“However, each child is unique, so families and providers need to work together to make informed decisions about the best options for their children. This is especially true for children who have any chronic health conditions or special health needs.”
ADHD, the most common neurobehavioral disorder in childhood, is characterized by inattention, overactivity, and impulsivity.
Cooper and colleagues reviewed medical records from four health plans for more than 1.2 million children and young adults ages 2 to 24. Data collected from 1998-2005 were examined for serious cardiovascular events including sudden cardiac death, heart attack and stroke. Current users of ADHD medications and their health records were compared with individuals who were not using ADHD medications.
Over the seven-year period, 81 cases of serious heart problems, or about three cases per 100,000, were documented. There was no significant increase in risk of these events for patients who used ADHD medications compared with those who did not, Cooper said.
The Food and Drug Administration issued a black-box advisory in 2006, linking ADHD medications and potential heart risk.
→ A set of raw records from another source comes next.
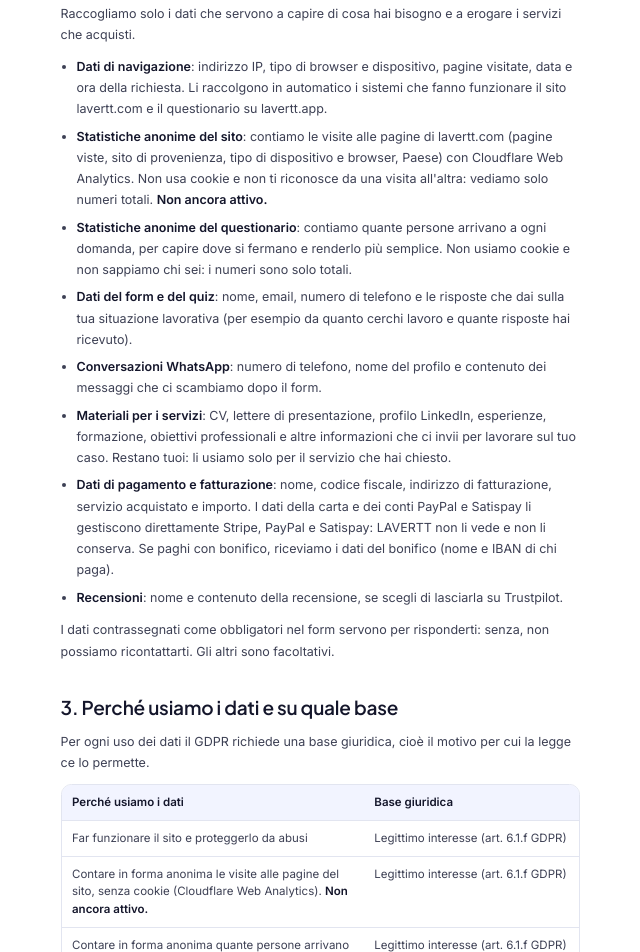
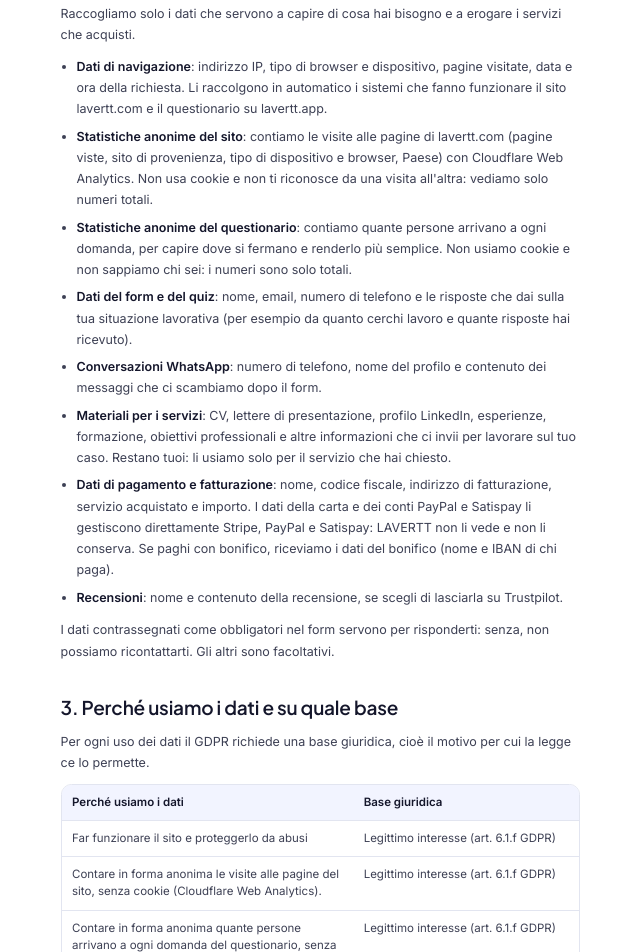
Before and after one commit to lavertacv-proglav/lavertt-sito, a plain HTML site: page docs/privacy-policy.html in a window 1280 px wide. Shown: the part 640-1592 px from the top of the page, without its empty margins (320-960 px from the left). Drawn offline with Linux system fonts and the light colour scheme.

Commit message:
Statistiche Cloudflare Web Analytics attive
- Token di lavertt.com inserito in build.js, snippet ufficiale in fondo a ogni pagina
- Privacy Policy: le statistiche del sito risultano "Attivo"

Co-Authored-By: Claude Opus 5.5 <noreply@anthropic.com>
Claude-Session: https://claude.ai/code/session_019wKr7wNdjYiPL8AByKGYhj

```diff
--- a/build.js
+++ b/build.js
@@ -33,7 +33,7 @@ const COOKIE_VERSION = 1;
 // Statistiche delle visite (Cloudflare Web Analytics, senza cookie: non serve il banner).
 // Incolla qui il token che ti dà Cloudflare (solo lettere e numeri). Vuoto = statistiche spente.
 // La Privacy Policy si aggiorna da sola ("Attivo" / "Non ancora attivo").
-const CLOUDFLARE_ANALYTICS_TOKEN = '';
+const CLOUDFLARE_ANALYTICS_TOKEN = '33a0f611ebda4995babebf0f16d8973f';
 // ---------------------------------------------------------------
 
 const SITE = 'https://lavertt.com';
@@ -128,7 +128,7 @@ if (!/^\d*$/.test(META_PIXEL_ID)) throw new Error('META_PIXEL_ID deve contenere
 if (!/^[A-Za-z0-9]*$/.test(CLOUDFLARE_ANALYTICS_TOKEN)) throw new Error('CLOUDFLARE_ANALYTICS_TOKEN deve contenere solo lettere e numeri');
 // Statistiche Cloudflare: script ufficiale, caricato in fondo alla pagina solo se c'è il token
 const ANALYTICS = CLOUDFLARE_ANALYTICS_TOKEN
-  ? `<script defer src="https://static.cloudflareinsights.com/beacon.min.js" data-cf-beacon='{"token": "${CLOUDFLARE_ANALYTICS_TOKEN}"}'></script>` + NL
+  ? `<!-- Cloudflare Web Analytics --><script type='module' src='https://static.cloudflareinsights.com/beacon.min.js' data-cf-beacon='{"token": "${CLOUDFLARE_ANALYTICS_TOKEN}"}'></script><!-- End Cloudflare Web Analytics -->` + NL
   : '';
 // Immagine di anteprima per Facebook, WhatsApp, LinkedIn (public/og-image.png, 1200x630)
 const OG_IMAGE = fs.existsSync(path.join(__dirname, 'public', 'og-image.png')) ? SITE + '/og-image.png' : '';
--- a/docs/privacy-policy.html
+++ b/docs/privacy-policy.html
@@ -168,7 +168,7 @@ a,button,summary,[role="button"]{touch-action:manipulation}
 <p>Raccogliamo solo i dati che servono a capire di cosa hai bisogno e a erogare i servizi che acquisti.</p>
 <ul>
 <li><strong>Dati di navigazione</strong>: indirizzo IP, tipo di browser e dispositivo, pagine visitate, data e ora della richiesta. Li raccolgono in automatico i sistemi che fanno funzionare il sito lavertt.com e il questionario su lavertt.app.</li>
-<li><strong>Statistiche anonime del sito</strong>: contiamo le visite alle pagine di lavertt.com (pagine viste, sito di provenienza, tipo di dispositivo e browser, Paese) con Cloudflare Web Analytics. Non usa cookie e non ti riconosce da una visita all'altra: vediamo solo numeri totali. <strong>Non ancora attivo.</strong></li>
+<li><strong>Statistiche anonime del sito</strong>: contiamo le visite alle pagine di lavertt.com (pagine viste, sito di provenienza, tipo di dispositivo e browser, Paese) con Cloudflare Web Analytics. Non usa cookie e non ti riconosce da una visita all'altra: vediamo solo numeri totali.</li>
 <li><strong>Statistiche anonime del questionario</strong>: contiamo quante persone arrivano a ogni domanda, per capire dove si fermano e renderlo più semplice. Non usiamo cookie e non sappiamo chi sei: i numeri sono solo totali.</li>
 <li><strong>Dati del form e del quiz</strong>: nome, email, numero di telefono e le risposte che dai sulla tua situazione lavorativa (per esempio da quanto cerchi lavoro e quante risposte hai ricevuto).</li>
 <li><strong>Conversazioni WhatsApp</strong>: numero di telefono, nome del profilo e contenuto dei messaggi che ci scambiamo dopo il form.</li>
@@ -184,7 +184,7 @@ a,button,summary,[role="button"]{touch-action:manipulation}
 <thead><tr><th>Perché usiamo i dati</th><th>Base giuridica</th></tr></thead>
 <tbody>
 <tr><td>Far funzionare il sito e proteggerlo da abusi</td><td>Legittimo interesse (art. 6.1.f GDPR)</td></tr>
-<tr><td>Contare in forma anonima le visite alle pagine del sito, senza cookie (Cloudflare Web Analytics). <strong>Non ancora attivo.</strong></td><td>Legittimo interesse (art. 6.1.f GDPR)</td></tr>
+<tr><td>Contare in forma anonima le visite alle pagine del sito, senza cookie (Cloudflare Web Analytics).</td><td>Legittimo interesse (art. 6.1.f GDPR)</td></tr>
 <tr><td>Contare in forma anonima quante persone arrivano a ogni domanda del questionario, senza cookie</td><td>Legittimo interesse (art. 6.1.f GDPR)</td></tr>
 <tr><td>Rispondere alle richieste dal form e su WhatsApp, analizzare il quiz e proporti i servizi adatti a te</td><td>Misure precontrattuali richieste da te (art. 6.1.b GDPR)</td></tr>
 <tr><td>Erogare i servizi acquistati (CV, LinkedIn, lettere, messaggi per recruiter, colloqui, mappatura aziende)</td><td>Esecuzione del contratto (art. 6.1.b GDPR)</td></tr>
@@ -223,7 +223,7 @@ a,button,summary,[role="button"]{touch-action:manipulation}
 <thead><tr><th>Fornitore</th><th>Servizio</th><th>Ruolo</th><th>Dove tratta i dati</th></tr></thead>
 <tbody>
 <tr><td>GitHub, Inc. (GitHub Pages)</td><td>Ospitare il sito lavertt.com</td><td>Responsabile</td><td>Stati Uniti (<a href="#trasferimenti">sezione 11</a>)</td></tr>
-<tr><td>Cloudflare, Inc. (Web Analytics)</td><td>Contare in forma anonima le visite al sito lavertt.com, senza cookie. <strong>Non ancora attivo.</strong></td><td>Responsabile</td><td>Stati Uniti (<a href="#trasferimenti">sezione 11</a>)</td></tr>
+<tr><td>Cloudflare, Inc. (Web Analytics)</td><td>Contare in forma anonima le visite al sito lavertt.com, senza cookie.</td><td>Responsabile</td><td>Stati Uniti (<a href="#trasferimenti">sezione 11</a>)</td></tr>
 <tr><td>Vercel Inc.</td><td>Ospitare il questionario su lavertt.app, ricevere le risposte e contare in forma anonima le visite alle domande</td><td>Fornitore del servizio</td><td>Stati Uniti (<a href="#trasferimenti">sezione 11</a>)</td></tr>
 <tr><td>Spoki – NextAI Srl</td><td>Piattaforma WhatsApp Business: messaggi automatici e conversazioni</td><td>Responsabile</td><td>Unione Europea</td></tr>
 <tr><td>Mitto AG</td><td>Collegamento tecnico tra Spoki e WhatsApp, usato da Spoki</td><td>Sub-responsabile, per conto di Spoki</td><td>Svizzera (<a href="#trasferimenti">sezione 11</a>)</td></tr>
@@ -285,14 +285,14 @@ a,button,summary,[role="button"]{touch-action:manipulation}
 <p>Per non ricevere più messaggi promozionali su WhatsApp basta scrivere STOP; per le email c'è il link in fondo a ogni messaggio.</p>
 
 <h2 id="cookies">10. Cookie e tracciamento</h2>
-<p class="lv-note"><strong>In breve:</strong> il sito LAVERTT usa strumenti tecnici, necessari per funzionare, e Cloudflare Web Analytics per contare le visite in forma anonima, senza cookie. <strong>Non ancora attivo.</strong> Non usiamo strumenti di tracciamento pubblicitario: per questo oggi non ti mostriamo il banner dei cookie. Se attiveremo il Pixel Meta, prima ti chiederemo il consenso con un banner.</p>
+<p class="lv-note"><strong>In breve:</strong> il sito LAVERTT usa strumenti tecnici, necessari per funzionare, e Cloudflare Web Analytics per contare le visite in forma anonima, senza cookie. Non usiamo strumenti di tracciamento pubblicitario: per questo oggi non ti mostriamo il banner dei cookie. Se attiveremo il Pixel Meta, prima ti chiederemo il consenso con un banner.</p>
 <h3>Cosa sono i cookie</h3>
 <p>I cookie sono piccoli file che un sito salva sul tuo dispositivo. Quelli tecnici servono a far funzionare il sito; quelli di marketing servono a misurare l'efficacia della pubblicità.</p>
 <h3>Cosa succede quando visiti il sito</h3>
 <p>Il sito è ospitato da GitHub (GitHub Pages). Come ogni server, registra in automatico alcuni dati tecnici della visita, per esempio l'indirizzo IP e il tipo di browser, per far funzionare il sito e proteggerlo da abusi. Non sono cookie e non servono a profilarti (vedi la <a href="#dati">sezione 2</a>).</p>
 <p>I caratteri tipografici e le immagini sono caricati dal sito stesso, senza servizi esterni.</p>
 <h3>Statistiche delle visite</h3>
-<p>Per capire quante persone visitano il sito, da dove arrivano e quali pagine leggono usiamo Cloudflare Web Analytics. <strong>Non ancora attivo.</strong> Non salva cookie né altri dati sul tuo dispositivo e non ti riconosce da una visita all'altra: vediamo solo numeri totali. Per questo non serve il tuo consenso.</p>
+<p>Per capire quante persone visitano il sito, da dove arrivano e quali pagine leggono usiamo Cloudflare Web Analytics. Non salva cookie né altri dati sul tuo dispositivo e non ti riconosce da una visita all'altra: vediamo solo numeri totali. Per questo non serve il tuo consenso.</p>
 <p>Quando il banner è attivo, la scelta che fai viene salvata nel tuo browser (memoria locale, voce «lv-cookie»), così non te la chiediamo a ogni pagina. È uno strumento tecnico: non serve il consenso e viene cancellato dopo 6 mesi.</p>
 <h3>Quando lasci il sito</h3>
 <p>Se premi i pulsanti che portano al questionario o a WhatsApp, apri pagine che non fanno parte di questo sito. Per i cookie valgono le regole di quelle pagine.</p>
@@ -302,7 +302,7 @@ a,button,summary,[role="button"]{touch-action:manipulation}
 <thead><tr><th>Strumento</th><th>Categoria</th><th>Fornitore</th><th>Durata</th><th>Serve il consenso?</th><th>Stato</th></tr></thead>
 <tbody>
 <tr><td>Scelta sui cookie (lv-cookie)</td><td>Tecnico</td><td>LAVERTT</td><td>6 mesi</td><td>No</td><td>Solo quando il banner è attivo (oggi no)</td></tr>
-<tr><td>Cloudflare Web Analytics</td><td>Statistica anonima, senza cookie</td><td>Cloudflare, Inc.</td><td>Nessun dato salvato sul dispositivo</td><td>No</td><td>Non ancora attivo</td></tr>
+<tr><td>Cloudflare Web Analytics</td><td>Statistica anonima, senza cookie</td><td>Cloudflare, Inc.</td><td>Nessun dato salvato sul dispositivo</td><td>No</td><td>Attivo</td></tr>
 <tr><td>Pixel Meta (_fbp)</td><td>Marketing</td><td>Meta Platforms Ireland Ltd</td><td>3 mesi</td><td>Sì</td><td>Non attivo</td></tr>
 </tbody>
 </table></div>
@@ -610,5 +610,6 @@ window.LV_COOKIE = {"pixel":"","show":false,"version":"1"};
   else if (choice.marketing) startPixel();
 })();
 </script>
+<!-- Cloudflare Web Analytics --><script type='module' src='https://static.cloudflareinsights.com/beacon.min.js' data-cf-beacon='{"token": "33a0f611ebda4995babebf0f16d8973f"}'></script><!-- End Cloudflare Web Analytics -->
 </body>
 </html>
```
Also changed, not shown: docs/chi-siamo.html (+1 -0 lines), docs/come-funziona.html (+1 -0 lines), docs/creazione-cv.html (+1 -0 lines), docs/index.html (+1 -0 lines), docs/lettera-presentazione.html (+1 -0 lines), docs/mappatura-aziende.html (+1 -0 lines), docs/messaggi-recruiter.html (+1 -0 lines), docs/ottimizzazione-linkedin.html (+1 -0 lines), docs/preparazione-colloquio.html (+1 -0 lines), docs/prezzi.html (+1 -0 lines), docs/termini-e-condizioni.html (+1 -0 lines).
Then, in 2008, the American Heart Association (AHA) reviewed existing research and concluded it was reasonable for physicians to obtain an electrocardiogram (EKG) before prescribing ADHD medications.
“We hope that the study will provide evidence to guide future recommendations for whether children without a history of heart problems should be tested before starting ADHD medications,” Cooper said.
The study was supported by the Agency for Healthcare Research and Quality’s (AHRQ) Effective Health Care program and the FDA.
Material adapted from Vanderbilt University Medical Center.